Minnesota reported Saturday its first cases of a new variant of the pandemic coronavirus, a strain that has stoked worldwide concern for apparently spreading more quickly than others.
First detected last year in the United Kingdom, the variant was identified in specimens from five residents of four Twin Cities metro area counties, according to an announcement by the Minnesota Department of Health.
The variant strain is not thought to be more virulent than those that have been widely circulating in Minnesota, Kris Ehresmann, the state's director of infectious diseases, said in a statement. But Ehresmann said the prospect of a more contagious variant underscores the importance of slowing the spread by wearing masks, maintaining social distance and quarantining if exposed to a positive case.
"It's important to note that this variant strain of the virus has been found in other states in the U.S., so we were expecting to find the virus in Minnesota. Knowing that it is now here does not change our current public health recommendations," state epidemiologist Ruth Lynfield said in a statement Saturday.
"While it is thought to be more easily spread from one person to another, it has not been found to cause more serious disease," she added. "With RNA viruses, like SARS-CoV-2, the virus that causes COVID-19, it is not unexpected to see new, more successful strains emerge."
The variant strain of SARS-CoV-2 was first detected in the United Kingdom in September and has been found around the world. The Centers for Disease Control and Prevention (CDC) says 63 cases of the variant strain have been found in eight states as of Jan. 8.
Its arrival in Minnesota is not surprising, but it is troubling since it raises the potential for more spread, said Michael Osterholm of the Center for Infectious Disease Research and Policy at the University of Minnesota.
"It should be a red alert to localities that this variant is now here, and we have to be even more concerned about its potential to cause more infections and what that will do to our health care system," Osterholm said. "This will just add to the capacity challenges we've already had."
One report released last week suggested the variant is 37% more infectious than more common strains, said Dr. David Boulware, an infectious disease specialist at the University of Minnesota. The absolute difference in rates was just 4.2 percentage points — among those infected with the variant, 15.6% of contacts tested positive, Boulware said, whereas people infected with more common strains passed it to 11.4% of contacts.
"The best way to prevent exposure to the B117 variant is to minimize close contact to other people not in your household," he wrote in an e-mail.
The five Minnesotans with the variant range in age from 15 to 37, according to the Health Department, and the onset of their illness ranged from Dec. 16 to Dec. 31. Health officials believe none of those infected with the strain has been hospitalized.
Two of the cases reported international travel, the Health Department said, and one did not. Travel histories weren't yet known for the others. Health officials say they are re-interviewing those who tested positive for the variant strain to better understand how they might have been exposed to it and learn more about their close contacts.

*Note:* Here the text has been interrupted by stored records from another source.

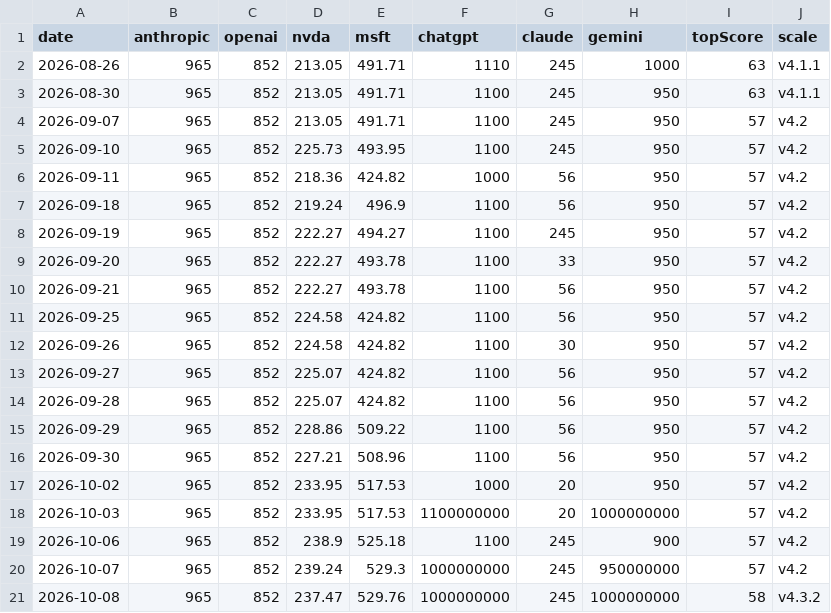
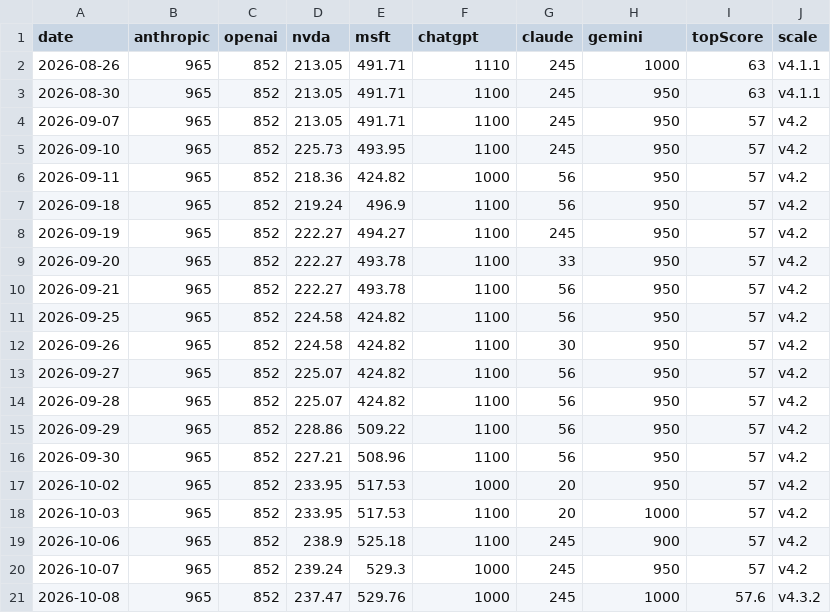
Before and after one commit to VolantTyler/state-of-ai-briefing, a CSV file: public/data/trend.csv, drawn as a sheet.

```diff
--- a/public/data/trend.csv
+++ b/public/data/trend.csv
@@ -17,5 +17,5 @@ date,anthropic,openai,nvda,msft,chatgpt,claude,gemini,topScore,scale
 2026-10-02,965,852,233.95,517.53,1000,20,950,57,v4.2
-2026-10-03,965,852,233.95,517.53,1100000000,20,1000000000,57,v4.2
+2026-10-03,965,852,233.95,517.53,1100,20,1000,57,v4.2
 2026-10-06,965,852,238.9,525.18,1100,245,900,57,v4.2
-2026-10-07,965,852,239.24,529.3,1000000000,245,950000000,57,v4.2
-2026-10-08,965,852,237.47,529.76,1000000000,245,1000000000,58,v4.3.2
+2026-10-07,965,852,239.24,529.3,1000,245,950,57,v4.2
+2026-10-08,965,852,237.47,529.76,1000,245,1000,57.6,v4.3.2
```
Also changed, not shown: 11 other files.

Preliminary studies have suggested that new vaccines against COVID-19 are effective against the variant strain, Ehresmann said.
"Whether this new strain infects more people will be determined to a large degree by how rigorously we all practice those protective measures that are so important," Lynfield said. "Getting as many people vaccinated as possible will also be critical in the control of the spread of this variant and the emergence of other variants."
Earlier Saturday, health officials reported the statewide tally for vaccines administered jumped significantly by more than 15,000 in the latest data release, for a total 119,744 doses so far. State officials have said reporting delays mean daily figures understate the total for doses administered; the count doesn't include vaccinations at federal facilities that have their own supplies.
Four of the variant strain cases in Minnesota were identified through the state's public health laboratory, and one was identified through the CDC. The results were confirmed on Saturday.
Christopher Snowbeck • 612-673-4744